19 February 2020
Genes that make us human, make us ill
Published online 17 October 2016
Scientists zero in on genes that shape human behaviour, but that can also trigger autism.
The specific regions of human genome known as human accelerated regions (HARs) contain genes that shape complex social and cognitive behaviours, setting humans apart from chimpanzees, their closest kin, during evolution.
However, little is known about the potential effects of genetic mutations that accumulate in those genome regions.
The HARs have been found to contain a variety of genetic mutations implicated in autism and other neurodevelopmental disorders, says a new study in Cell1. “This research brings together the study of intellectual disability and autism and the study of human brain evolution, giving us a method to study disease genetics and identify those parts of our genome that are unique to humans,” says lead scientist Christopher A. Walsh.
Sequencing protein-coding and non-coding parts of HARs in American and Middle Eastern autistic children and healthy individuals, the neurogeneticists from Boston Children’s Hospital, US, Kuwait Center for Autism, Kuwait, and United Arab Emirates University, United Arab Emirates, concluded that genes in HARs regulate the activity of other genes.
For instance, more than 40% of the HAR genes regulate the activities of other genes in the brain and at least two dozen mutations there have been linked to important roles in brain structure and function.
“We identified mutations that disrupt the on-off switches of genes, resulting in autism, it has some relevance to therapeutic potential as well,” says Walsh.

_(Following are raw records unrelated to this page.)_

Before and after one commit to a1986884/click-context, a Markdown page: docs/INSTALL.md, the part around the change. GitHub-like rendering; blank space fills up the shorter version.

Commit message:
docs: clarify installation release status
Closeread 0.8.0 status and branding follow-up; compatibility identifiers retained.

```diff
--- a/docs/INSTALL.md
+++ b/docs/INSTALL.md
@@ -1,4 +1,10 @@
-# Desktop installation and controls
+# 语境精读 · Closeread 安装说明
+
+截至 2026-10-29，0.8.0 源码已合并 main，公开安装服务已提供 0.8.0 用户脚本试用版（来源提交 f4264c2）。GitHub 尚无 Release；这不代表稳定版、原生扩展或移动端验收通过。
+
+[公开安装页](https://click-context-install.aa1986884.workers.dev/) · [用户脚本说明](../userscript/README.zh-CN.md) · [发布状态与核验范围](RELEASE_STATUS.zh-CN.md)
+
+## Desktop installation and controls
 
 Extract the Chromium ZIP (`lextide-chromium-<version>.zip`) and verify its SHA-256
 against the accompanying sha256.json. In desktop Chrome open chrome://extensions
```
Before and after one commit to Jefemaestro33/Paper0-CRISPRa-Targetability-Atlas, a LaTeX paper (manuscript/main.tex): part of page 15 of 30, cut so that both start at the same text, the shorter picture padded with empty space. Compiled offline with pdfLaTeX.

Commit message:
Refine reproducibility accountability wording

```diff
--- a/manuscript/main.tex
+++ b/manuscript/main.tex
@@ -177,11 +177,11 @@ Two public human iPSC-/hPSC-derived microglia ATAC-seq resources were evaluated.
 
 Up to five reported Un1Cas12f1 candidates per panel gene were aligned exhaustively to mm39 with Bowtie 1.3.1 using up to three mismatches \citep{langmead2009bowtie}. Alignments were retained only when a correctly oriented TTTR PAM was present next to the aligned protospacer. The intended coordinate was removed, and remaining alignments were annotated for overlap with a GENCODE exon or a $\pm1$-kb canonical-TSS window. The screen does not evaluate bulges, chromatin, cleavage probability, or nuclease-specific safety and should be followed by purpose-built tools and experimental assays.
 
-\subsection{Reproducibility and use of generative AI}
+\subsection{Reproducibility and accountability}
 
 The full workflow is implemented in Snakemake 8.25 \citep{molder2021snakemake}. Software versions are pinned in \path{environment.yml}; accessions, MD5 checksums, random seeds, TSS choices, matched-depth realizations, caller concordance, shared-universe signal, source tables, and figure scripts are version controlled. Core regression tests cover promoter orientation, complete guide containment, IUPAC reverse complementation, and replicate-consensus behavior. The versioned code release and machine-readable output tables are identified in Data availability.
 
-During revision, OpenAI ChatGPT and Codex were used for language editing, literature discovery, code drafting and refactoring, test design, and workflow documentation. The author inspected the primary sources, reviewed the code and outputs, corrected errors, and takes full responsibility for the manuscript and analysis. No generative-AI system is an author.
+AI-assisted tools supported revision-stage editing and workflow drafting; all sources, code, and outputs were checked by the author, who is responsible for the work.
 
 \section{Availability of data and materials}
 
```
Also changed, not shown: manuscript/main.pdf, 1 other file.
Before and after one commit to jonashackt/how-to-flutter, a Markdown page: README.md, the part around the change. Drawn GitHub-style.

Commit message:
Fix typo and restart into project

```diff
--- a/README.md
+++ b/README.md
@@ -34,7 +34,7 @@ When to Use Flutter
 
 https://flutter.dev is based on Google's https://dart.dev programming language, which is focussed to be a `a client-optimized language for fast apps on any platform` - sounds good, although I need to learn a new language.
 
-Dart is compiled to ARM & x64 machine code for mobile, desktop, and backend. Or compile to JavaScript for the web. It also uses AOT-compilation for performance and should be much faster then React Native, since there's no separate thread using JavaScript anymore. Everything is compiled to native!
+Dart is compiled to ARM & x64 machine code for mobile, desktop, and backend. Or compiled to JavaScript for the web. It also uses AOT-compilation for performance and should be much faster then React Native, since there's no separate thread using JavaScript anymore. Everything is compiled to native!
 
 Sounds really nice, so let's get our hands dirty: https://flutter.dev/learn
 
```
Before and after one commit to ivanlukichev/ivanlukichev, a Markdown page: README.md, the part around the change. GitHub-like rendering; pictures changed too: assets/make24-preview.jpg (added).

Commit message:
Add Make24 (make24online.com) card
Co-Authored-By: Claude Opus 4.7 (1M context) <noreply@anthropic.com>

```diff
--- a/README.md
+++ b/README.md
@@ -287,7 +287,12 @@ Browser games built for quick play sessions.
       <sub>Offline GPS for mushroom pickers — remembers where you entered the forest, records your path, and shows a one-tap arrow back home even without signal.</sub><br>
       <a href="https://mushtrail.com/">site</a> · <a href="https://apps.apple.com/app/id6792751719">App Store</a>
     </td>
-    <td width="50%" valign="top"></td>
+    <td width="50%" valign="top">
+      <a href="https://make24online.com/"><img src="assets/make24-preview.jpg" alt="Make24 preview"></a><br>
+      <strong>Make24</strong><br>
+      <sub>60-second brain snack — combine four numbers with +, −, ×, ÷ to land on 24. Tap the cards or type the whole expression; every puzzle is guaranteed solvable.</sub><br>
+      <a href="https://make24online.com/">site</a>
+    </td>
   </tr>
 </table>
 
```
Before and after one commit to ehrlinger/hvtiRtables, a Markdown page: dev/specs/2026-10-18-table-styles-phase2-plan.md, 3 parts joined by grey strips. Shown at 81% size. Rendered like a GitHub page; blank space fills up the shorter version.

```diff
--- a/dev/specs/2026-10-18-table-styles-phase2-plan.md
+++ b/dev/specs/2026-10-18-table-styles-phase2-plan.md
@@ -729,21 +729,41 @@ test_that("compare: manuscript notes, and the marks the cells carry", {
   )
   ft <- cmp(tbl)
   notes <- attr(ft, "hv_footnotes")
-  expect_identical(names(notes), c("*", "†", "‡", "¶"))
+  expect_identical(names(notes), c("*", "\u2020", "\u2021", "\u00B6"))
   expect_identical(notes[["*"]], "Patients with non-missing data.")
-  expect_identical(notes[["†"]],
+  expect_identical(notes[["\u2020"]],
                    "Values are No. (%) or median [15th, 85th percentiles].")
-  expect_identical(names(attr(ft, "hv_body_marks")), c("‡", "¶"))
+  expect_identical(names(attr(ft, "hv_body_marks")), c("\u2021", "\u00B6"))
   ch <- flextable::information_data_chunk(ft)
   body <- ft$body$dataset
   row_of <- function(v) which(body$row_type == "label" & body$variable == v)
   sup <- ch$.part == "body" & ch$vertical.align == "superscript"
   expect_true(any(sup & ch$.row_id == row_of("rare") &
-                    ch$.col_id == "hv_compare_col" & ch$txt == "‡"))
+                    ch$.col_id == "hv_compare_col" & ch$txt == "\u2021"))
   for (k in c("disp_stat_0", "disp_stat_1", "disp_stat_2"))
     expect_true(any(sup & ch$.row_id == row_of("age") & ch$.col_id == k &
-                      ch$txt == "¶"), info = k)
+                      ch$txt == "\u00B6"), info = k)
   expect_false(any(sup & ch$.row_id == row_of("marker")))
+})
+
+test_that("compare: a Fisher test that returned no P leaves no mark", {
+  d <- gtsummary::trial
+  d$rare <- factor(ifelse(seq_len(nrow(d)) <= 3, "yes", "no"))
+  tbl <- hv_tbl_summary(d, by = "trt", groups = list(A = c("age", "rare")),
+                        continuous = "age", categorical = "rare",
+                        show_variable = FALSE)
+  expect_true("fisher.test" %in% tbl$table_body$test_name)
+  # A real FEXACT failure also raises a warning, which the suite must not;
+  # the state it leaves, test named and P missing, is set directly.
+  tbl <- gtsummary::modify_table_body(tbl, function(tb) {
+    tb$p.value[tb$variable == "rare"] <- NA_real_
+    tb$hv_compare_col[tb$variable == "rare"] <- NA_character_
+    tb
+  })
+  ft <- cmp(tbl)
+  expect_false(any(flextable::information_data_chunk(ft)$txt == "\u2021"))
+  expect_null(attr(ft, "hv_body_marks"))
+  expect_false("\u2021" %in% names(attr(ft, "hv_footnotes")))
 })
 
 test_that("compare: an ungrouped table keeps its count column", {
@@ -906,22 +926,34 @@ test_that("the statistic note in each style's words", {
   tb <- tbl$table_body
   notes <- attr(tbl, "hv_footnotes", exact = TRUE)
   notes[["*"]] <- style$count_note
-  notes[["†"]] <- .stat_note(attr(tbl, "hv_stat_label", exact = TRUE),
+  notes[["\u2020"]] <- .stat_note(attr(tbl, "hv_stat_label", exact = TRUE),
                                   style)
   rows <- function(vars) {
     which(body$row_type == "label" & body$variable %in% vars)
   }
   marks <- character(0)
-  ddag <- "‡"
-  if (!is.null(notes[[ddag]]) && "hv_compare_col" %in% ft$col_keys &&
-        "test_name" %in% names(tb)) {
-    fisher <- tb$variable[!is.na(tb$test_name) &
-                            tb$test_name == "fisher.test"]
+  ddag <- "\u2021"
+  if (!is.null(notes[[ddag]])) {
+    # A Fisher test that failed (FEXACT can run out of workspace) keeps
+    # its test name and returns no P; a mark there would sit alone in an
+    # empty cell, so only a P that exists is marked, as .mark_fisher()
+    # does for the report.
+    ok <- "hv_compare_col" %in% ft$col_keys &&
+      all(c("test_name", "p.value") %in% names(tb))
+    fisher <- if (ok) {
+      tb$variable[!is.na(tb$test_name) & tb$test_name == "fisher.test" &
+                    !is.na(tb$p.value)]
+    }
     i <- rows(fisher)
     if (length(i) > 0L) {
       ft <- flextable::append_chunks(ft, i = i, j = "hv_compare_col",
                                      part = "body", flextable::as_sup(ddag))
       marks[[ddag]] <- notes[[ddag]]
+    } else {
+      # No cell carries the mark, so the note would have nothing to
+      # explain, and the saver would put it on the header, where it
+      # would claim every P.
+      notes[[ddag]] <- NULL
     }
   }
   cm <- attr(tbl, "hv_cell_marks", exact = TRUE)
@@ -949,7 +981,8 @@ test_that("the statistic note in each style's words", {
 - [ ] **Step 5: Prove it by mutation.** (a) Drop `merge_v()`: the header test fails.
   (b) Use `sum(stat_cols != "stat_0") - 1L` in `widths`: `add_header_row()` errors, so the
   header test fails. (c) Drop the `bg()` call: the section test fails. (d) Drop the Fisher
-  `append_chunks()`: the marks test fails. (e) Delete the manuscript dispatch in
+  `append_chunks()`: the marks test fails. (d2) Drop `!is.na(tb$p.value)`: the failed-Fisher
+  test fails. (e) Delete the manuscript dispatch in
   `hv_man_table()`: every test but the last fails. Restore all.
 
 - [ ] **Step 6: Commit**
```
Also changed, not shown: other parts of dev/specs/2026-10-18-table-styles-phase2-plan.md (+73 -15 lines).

- Doan, R. N. et al. Mutations in human accelerated regions disrupt cognition and social behavior. Cell http://dx.doi.org/10.1016/j.cell.2016.08.071 (2016).